My programs are all seasonal : Winter / Holiday songs, Black History and Spring (the theme of which varies each year). For K/1 definitely incorporate motions and simple lyrics. CD / mp3 accompaniments are fine; I use them regularly with my choir so that we can program fun music. (For mp3s, Amazon is my best friend – $1 each give or take. Search for Karaoke Version.) I agree that you should talk to people in your building and get a feel of what has been done before, what they would like to see / hear done. Here are some ideas for a spring program for K and 1: color songs, animal songs, nature songs.
Grades 5 and 6 are tricky because the children want to be / act older than they really are. Though they may be pre-teen, treat them like 15 year-olds. This means give them choices, definitely incorporate popular music and some dance steps!! Again, see what you have to work with. You may have some students who have been dancing or singing since first grade who are anxious to solo. You may have students who play an instrument outside of school; that’s something you should incorporate into your performance. Maybe a student or teacher could provide a light accompaniment to one piece in your performance!! In any case, in this level you should get them singing in two parts. Harmonic singing would be perfect in a Black History program. Perform Lift Ev’ry Voice in two parts (lower voices sing a downward step pattern, upper voices melody). Consider getting some inspiration from Glee or High School Musical, though the latter is a bit old for today’s students. The only problem with these pieces is that they’re obviously still under copyright, so you’d have to purchase a book for a copy of the score. (Unless a friend or colleague has a copy. Ask around.) The good news is that you won’t violate copyright laws if you make your own arrangement of a copyrighted piece. If you print your version and try to sell it as your own without permission, then you’re in trouble.
Preparation time: Allow at least 3 months to prepare for a program. I’ve done Winter / Holiday programs with 2 months of rehearsals, but those were intense rehearsals and very stressful. (I was once hired as a permanent sub six weeks before the concert and the principal answered me “of course we still want to have a concert!!”) Of course you want your kids to know the songs COLD – ideally memorized so that they won’t have to use song sheets. Ask your 5 and 6th graders to practice the songs for homework. K and 1s will likely happily sing the songs to their parents w/o being asked to.

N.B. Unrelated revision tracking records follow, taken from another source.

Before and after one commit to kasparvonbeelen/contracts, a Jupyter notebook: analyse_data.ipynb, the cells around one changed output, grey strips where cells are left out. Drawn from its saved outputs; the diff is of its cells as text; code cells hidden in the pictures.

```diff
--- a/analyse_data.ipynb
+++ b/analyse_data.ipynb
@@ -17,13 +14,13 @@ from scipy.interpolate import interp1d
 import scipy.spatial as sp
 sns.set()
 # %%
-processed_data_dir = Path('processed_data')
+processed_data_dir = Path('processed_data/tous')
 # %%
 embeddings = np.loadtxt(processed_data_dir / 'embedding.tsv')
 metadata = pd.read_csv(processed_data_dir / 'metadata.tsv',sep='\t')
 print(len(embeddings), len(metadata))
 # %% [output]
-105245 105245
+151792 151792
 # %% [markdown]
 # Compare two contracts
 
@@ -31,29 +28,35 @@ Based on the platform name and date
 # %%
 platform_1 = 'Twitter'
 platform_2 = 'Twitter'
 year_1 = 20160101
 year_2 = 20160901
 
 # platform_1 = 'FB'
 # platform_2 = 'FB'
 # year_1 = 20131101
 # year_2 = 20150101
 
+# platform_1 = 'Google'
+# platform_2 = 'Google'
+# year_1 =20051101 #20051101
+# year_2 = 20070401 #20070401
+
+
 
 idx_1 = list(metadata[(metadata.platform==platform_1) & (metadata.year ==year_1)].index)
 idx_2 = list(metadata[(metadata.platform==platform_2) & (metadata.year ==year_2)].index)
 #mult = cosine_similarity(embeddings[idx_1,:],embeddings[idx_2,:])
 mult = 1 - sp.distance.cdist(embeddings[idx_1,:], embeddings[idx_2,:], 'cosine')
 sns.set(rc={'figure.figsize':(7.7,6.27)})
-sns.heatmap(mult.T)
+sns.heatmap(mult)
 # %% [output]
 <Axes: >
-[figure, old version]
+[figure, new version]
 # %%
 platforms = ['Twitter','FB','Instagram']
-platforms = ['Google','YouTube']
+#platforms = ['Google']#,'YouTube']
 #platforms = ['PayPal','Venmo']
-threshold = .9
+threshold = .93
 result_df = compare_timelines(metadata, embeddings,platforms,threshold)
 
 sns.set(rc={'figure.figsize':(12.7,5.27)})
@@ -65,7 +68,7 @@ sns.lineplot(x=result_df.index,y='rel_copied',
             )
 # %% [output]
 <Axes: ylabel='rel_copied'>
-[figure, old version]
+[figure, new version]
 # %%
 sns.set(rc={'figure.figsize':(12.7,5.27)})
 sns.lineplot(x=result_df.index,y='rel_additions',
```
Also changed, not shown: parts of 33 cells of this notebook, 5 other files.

Introduce the songs part by part, unless it’s a very simple song. Break them down: chant the words rhythmically (with or without a score in the kids’ hands – 5 and 6) then add the melody. When you think they have it, play games: give a rhythm stick to one student and ask the students to each sing a line of the song when they get “the singing stick” or whatever you want to call it! (In Elementary teaching, teachers often use a microphone or “talking stick” as a visual / distraction for getting students to read alone.) …. 55 minutes is a lot of time – lucky you!! Break up the time into 10 or 15 minute increments – even for older kids. That’s a magic number for children of all ages. After that they tend to check out, even if playing a game. You might have the kids listen to a recording of a piece you will teach them — have words or a score in front of them — then have them stand and echo you on rhythmic chanting of the words, or clapping the rhythm of the words.October 1, 2013 at 3:29 pm #29737
Our Kindergarten has performed a Halloween/Fall themed program and a Thanksgiving/Fall themed program in the past. We use short poems and short songs, many of which are familiar tunes that I have changed the lyrics to. Lots of hand motions, props and moving around. This year we are doing a literacy based program, Songs you can Read and Books you can Sing, such as Raffi, Brown Bear (to the tune of Twinkle), Chicka Chicka Boom Boom, Pete the Cat and others. I teach the songs in music class, the teachers reinforce in the classrooms on chart paper and smartboards. The classroom teachers sit in front of the kids during the concert doing hand motions and holding cue cards. I play piano. 55 minutes is a LOOOOOONG time for K music!!!!
Our 1st grade does a Winter Concert which is half them alone and half an audience sing-a-long. 5th and 6th grade can definitely use octavos and traditional varied choral music. Check the Pepper website for their basic library and editors choice selections and the ACDA website.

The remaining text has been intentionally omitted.